WHAT YOU NEED TO DO: Select the lines below containing the word "index".

::::::

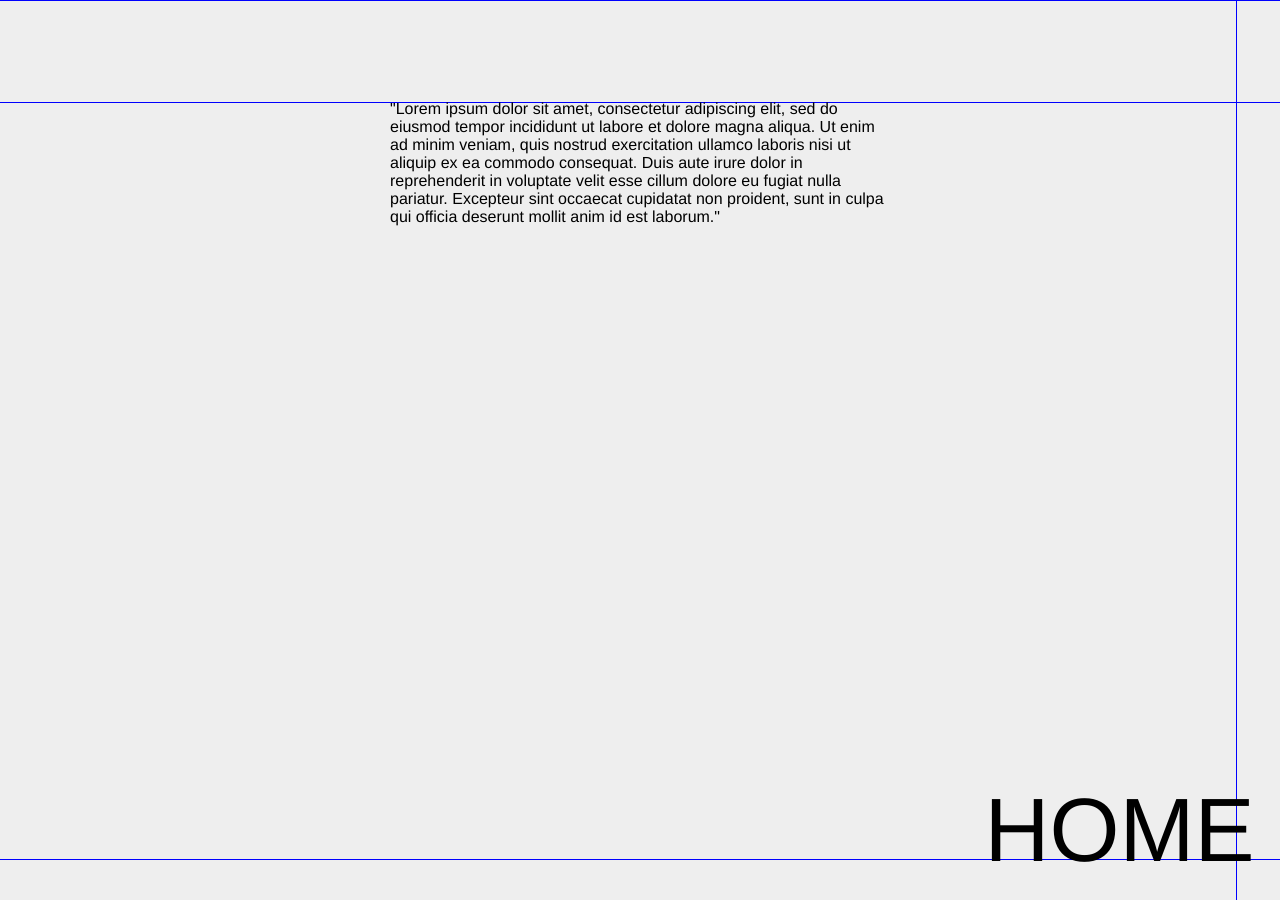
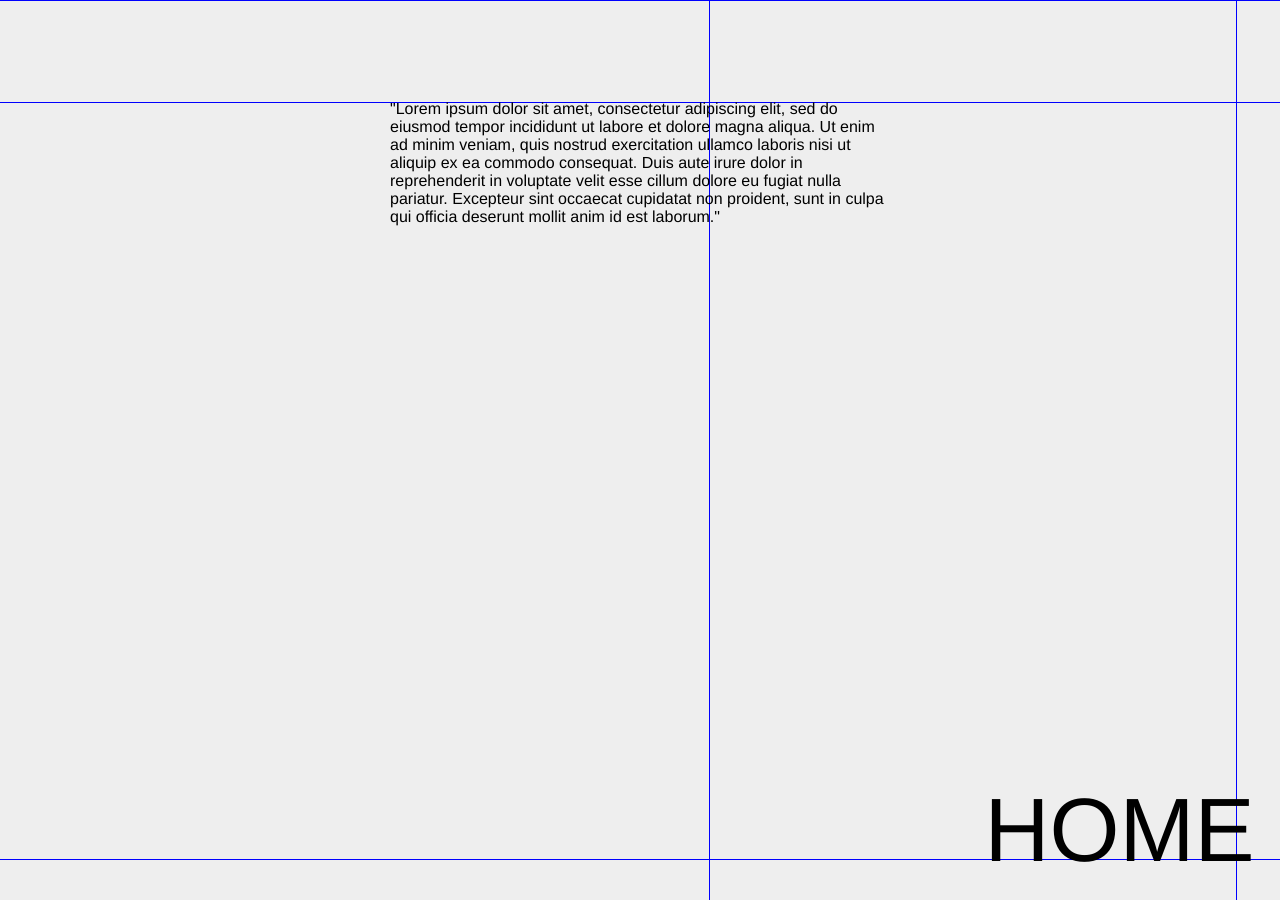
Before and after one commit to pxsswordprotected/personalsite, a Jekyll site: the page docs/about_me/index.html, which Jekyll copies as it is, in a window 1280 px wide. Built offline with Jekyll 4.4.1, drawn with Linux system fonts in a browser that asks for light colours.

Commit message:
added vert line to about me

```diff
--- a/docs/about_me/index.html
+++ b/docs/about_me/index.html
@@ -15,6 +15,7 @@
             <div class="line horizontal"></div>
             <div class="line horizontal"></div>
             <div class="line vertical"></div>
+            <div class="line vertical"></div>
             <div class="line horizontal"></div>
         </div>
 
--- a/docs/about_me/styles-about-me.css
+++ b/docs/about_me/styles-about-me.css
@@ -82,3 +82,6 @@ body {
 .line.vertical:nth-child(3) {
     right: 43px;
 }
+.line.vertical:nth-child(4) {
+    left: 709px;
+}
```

::::::

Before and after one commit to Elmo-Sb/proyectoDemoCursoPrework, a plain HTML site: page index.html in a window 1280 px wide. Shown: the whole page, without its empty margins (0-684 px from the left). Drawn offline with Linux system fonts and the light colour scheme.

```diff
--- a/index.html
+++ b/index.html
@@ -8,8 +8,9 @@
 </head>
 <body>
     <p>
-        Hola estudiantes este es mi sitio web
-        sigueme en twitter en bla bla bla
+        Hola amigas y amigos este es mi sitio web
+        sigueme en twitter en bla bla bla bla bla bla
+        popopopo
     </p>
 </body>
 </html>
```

::::::

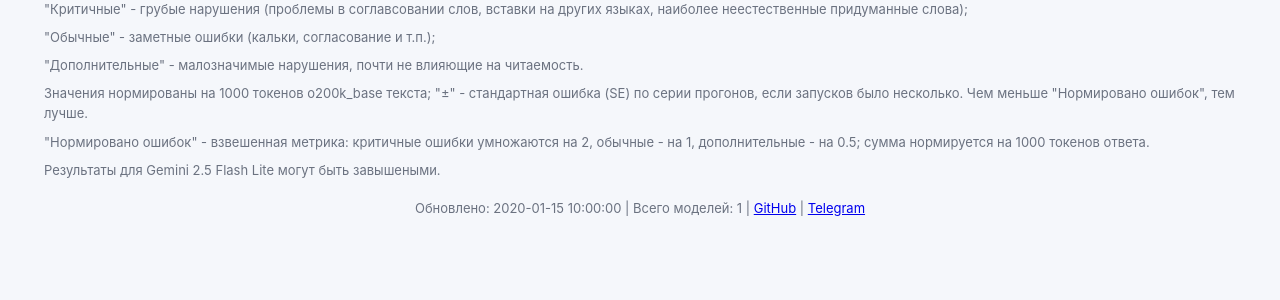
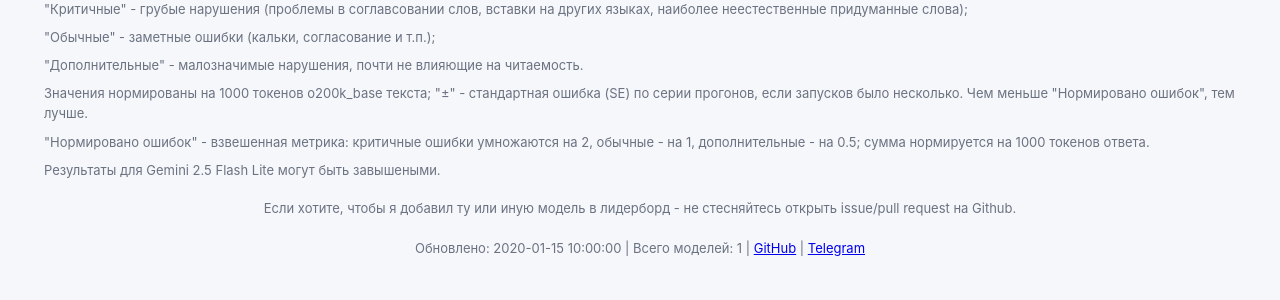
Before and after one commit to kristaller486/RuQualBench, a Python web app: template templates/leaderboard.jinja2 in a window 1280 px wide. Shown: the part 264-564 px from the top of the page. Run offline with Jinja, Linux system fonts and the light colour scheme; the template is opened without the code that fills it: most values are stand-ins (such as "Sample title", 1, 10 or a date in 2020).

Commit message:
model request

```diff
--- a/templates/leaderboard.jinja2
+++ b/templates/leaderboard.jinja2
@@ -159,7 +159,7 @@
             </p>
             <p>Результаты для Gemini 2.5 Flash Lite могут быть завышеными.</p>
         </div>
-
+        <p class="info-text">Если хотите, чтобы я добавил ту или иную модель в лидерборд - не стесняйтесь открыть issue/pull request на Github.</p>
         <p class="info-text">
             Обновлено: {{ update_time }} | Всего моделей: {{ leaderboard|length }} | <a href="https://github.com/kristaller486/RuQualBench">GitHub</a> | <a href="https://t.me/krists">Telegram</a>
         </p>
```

::::::

REPLY:
Before and after one commit to pxsswordprotected/personalsite, a Jekyll site: the page docs/about_me/index.html, which Jekyll copies as it is, in a window 1280 px wide. Built offline with Jekyll 4.4.1, drawn with Linux system fonts in a browser that asks for light colours.
--- a/docs/about_me/index.html
+++ b/docs/about_me/index.html
Before and after one commit to Elmo-Sb/proyectoDemoCursoPrework, a plain HTML site: page index.html in a window 1280 px wide. Shown: the whole page, without its empty margins (0-684 px from the left). Drawn offline with Linux system fonts and the light colour scheme.
--- a/index.html
+++ b/index.html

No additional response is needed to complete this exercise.